*** Data for the task Section Begins ***

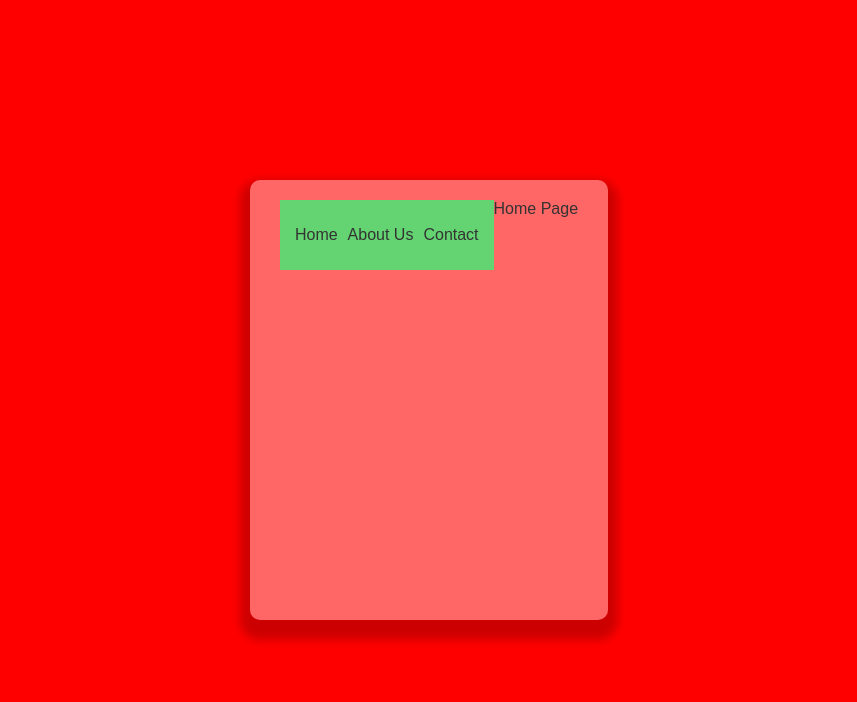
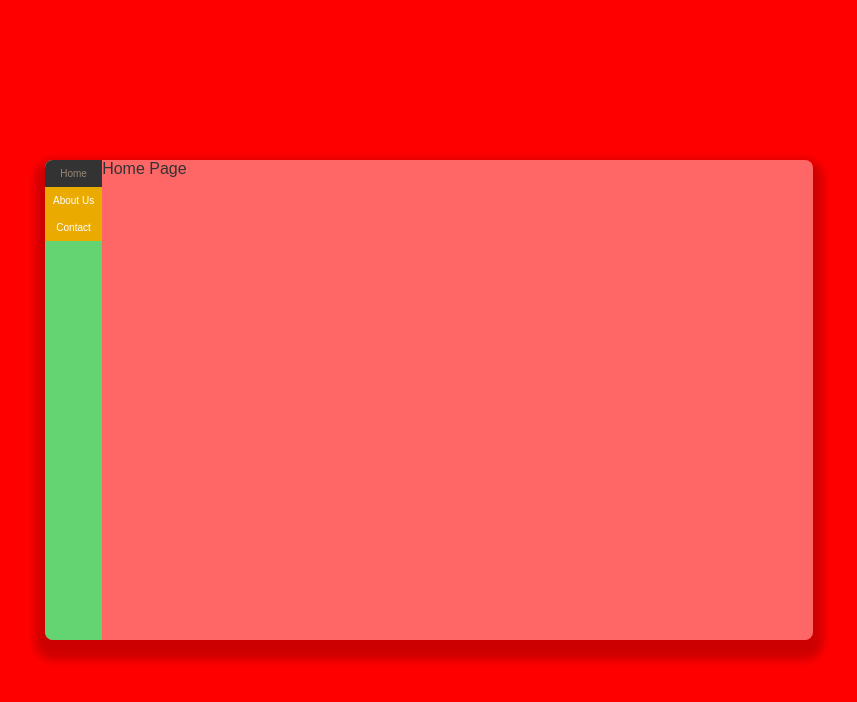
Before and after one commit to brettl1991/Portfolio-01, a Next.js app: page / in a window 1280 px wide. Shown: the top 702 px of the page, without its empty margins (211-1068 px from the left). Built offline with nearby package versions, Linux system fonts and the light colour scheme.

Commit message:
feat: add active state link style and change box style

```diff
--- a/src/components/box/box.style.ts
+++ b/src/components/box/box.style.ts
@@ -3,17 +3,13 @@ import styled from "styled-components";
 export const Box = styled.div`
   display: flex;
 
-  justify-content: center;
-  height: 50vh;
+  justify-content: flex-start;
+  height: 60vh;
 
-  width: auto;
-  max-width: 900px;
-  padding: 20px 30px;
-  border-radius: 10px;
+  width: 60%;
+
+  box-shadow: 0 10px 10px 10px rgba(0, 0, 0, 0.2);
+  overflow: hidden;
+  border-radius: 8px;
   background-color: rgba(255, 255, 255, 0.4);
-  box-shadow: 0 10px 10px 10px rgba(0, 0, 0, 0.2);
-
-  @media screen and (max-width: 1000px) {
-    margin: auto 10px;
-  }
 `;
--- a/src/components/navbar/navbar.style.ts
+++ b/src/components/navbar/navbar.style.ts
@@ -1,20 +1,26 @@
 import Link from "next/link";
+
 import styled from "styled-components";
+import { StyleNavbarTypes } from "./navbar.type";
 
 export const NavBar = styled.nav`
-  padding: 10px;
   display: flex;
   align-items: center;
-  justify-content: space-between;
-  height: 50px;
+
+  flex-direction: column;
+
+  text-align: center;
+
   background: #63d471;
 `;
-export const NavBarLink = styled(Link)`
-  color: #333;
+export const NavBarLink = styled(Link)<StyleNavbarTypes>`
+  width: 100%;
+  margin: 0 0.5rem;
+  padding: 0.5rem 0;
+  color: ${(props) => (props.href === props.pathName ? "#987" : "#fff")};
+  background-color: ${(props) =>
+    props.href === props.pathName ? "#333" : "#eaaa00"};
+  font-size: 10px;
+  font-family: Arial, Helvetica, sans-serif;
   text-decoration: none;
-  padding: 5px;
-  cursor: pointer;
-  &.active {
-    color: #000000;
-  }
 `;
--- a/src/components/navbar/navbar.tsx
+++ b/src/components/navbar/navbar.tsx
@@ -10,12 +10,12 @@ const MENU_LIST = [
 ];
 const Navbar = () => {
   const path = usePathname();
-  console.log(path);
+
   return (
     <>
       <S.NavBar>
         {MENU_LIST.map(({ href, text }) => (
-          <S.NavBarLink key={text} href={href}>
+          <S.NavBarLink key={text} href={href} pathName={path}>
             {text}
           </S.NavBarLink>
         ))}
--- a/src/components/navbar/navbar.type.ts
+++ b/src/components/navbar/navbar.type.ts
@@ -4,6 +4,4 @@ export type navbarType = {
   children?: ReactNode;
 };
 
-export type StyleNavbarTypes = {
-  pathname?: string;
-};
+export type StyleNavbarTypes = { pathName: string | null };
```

*** Data for the task Section Ends ***

- [Work instructions]: Determine how many lines of the records above contain the word "components", and report only that number.

- [Reply]: 10